Think about it. Suppose Dawn Davis signs the non-compete agreement, you scan it in to the system, and the hard copy gets shuffled away to who knows where. Years later, the company offers a signed copy of the agreement as evidence. “Yes, that looks like my signature,” Dawn testifies, “but I’m quite sure I never signed that document.” Someone must have faked it, she says.

How is the employer going to refute that testimony? Maybe if they’re lucky, Paula Payne Windows has a witness who will testify, “I have a clear recollection of watching Dawn sign the agreement that day.” But even then, Dawn’s contrary testimony is still going to create a fact issue. See Ward v. Weaver, 34 S.W.2d 1093, 1094 (Tex. Comm’n App. 1931, judgm’t affirmed) (discussed in Aerotek).

An electronic process like the one in Aerotek avoids that problem.

Second, if you represent the employer in a lawsuit and the employee denies signing the agreement, offer specific testimony as close to the evidence in Aerotek as possible. You can use the bullet-pointed facts above as a checklist.

Third, if you represent an employee who swears up and down she never electronically signed that agreement, just offering the employee’s denial is not going to cut it (assuming the employer offers evidence like the testimony in Aerotek). You’re going to have to offer something more to discredit the employer’s evidence.

This may require some judgment calls. Do you really want to embark on an expensive forensic inquiry into the employer’s onboarding system just because your client says “I’m pretty sure I didn’t sign that”?

On the other hand, if the client is 100% certain she didn’t sign the agreement at issue, and if the issue is important enough—often it will be—then you may have no choice but to roll up your sleeves and get your hands dirty (electronically speaking).

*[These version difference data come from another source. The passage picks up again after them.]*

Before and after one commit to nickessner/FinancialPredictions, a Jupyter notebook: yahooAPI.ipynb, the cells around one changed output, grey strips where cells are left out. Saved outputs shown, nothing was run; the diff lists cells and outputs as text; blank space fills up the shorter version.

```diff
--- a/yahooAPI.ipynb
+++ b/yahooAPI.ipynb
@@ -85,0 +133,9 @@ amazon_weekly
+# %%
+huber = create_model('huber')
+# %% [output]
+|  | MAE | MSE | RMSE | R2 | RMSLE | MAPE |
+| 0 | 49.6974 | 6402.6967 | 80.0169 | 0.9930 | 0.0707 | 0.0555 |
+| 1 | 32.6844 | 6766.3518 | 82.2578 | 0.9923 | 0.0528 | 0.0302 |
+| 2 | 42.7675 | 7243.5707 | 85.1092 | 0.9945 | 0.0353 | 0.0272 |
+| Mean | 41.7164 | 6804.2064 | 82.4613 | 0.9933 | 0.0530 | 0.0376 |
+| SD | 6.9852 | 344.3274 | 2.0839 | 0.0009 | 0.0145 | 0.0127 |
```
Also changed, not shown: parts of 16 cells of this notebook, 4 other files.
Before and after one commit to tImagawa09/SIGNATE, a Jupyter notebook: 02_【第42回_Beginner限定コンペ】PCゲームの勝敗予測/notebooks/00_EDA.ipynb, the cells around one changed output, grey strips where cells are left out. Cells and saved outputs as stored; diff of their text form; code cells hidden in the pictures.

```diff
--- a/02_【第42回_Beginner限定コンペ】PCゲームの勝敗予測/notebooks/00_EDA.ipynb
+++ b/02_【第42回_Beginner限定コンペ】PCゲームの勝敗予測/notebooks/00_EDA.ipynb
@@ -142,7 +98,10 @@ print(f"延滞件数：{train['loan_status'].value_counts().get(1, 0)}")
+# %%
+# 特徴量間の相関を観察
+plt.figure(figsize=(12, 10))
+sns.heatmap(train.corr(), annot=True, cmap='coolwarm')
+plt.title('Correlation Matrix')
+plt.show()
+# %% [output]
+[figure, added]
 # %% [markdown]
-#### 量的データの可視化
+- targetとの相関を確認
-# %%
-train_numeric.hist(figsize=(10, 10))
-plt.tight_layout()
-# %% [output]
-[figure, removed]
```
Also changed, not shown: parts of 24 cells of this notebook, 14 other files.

Maybe Dawn should consider forensic investigations for her next job.


Zach Wolfe ( is a Texas trial lawyer who handles non-compete and trade secret litigation at Zach Wolfe Law Firm. Thomson Reuters named him a Texas “Super Lawyer”® for Business Litigation in 2020 and 2021.

These are his opinions, not the opinions of his firm or clients, so don’t cite part of this post against him in an actual case. Every case is different, so don’t rely on this post as legal advice for your case.

Motions to Seal in Texas Trade Secrets Litigation

Motions to Seal in Texas Trade Secrets Litigation

If you’re a Texas litigator, like me, then you probably already know that filing documents in state court under seal can be kind of a pain. There’s this pesky Rule 76a of the Texas Rules of Civil Procedure.

Rule 76a reads like it was written by some real do-gooder types:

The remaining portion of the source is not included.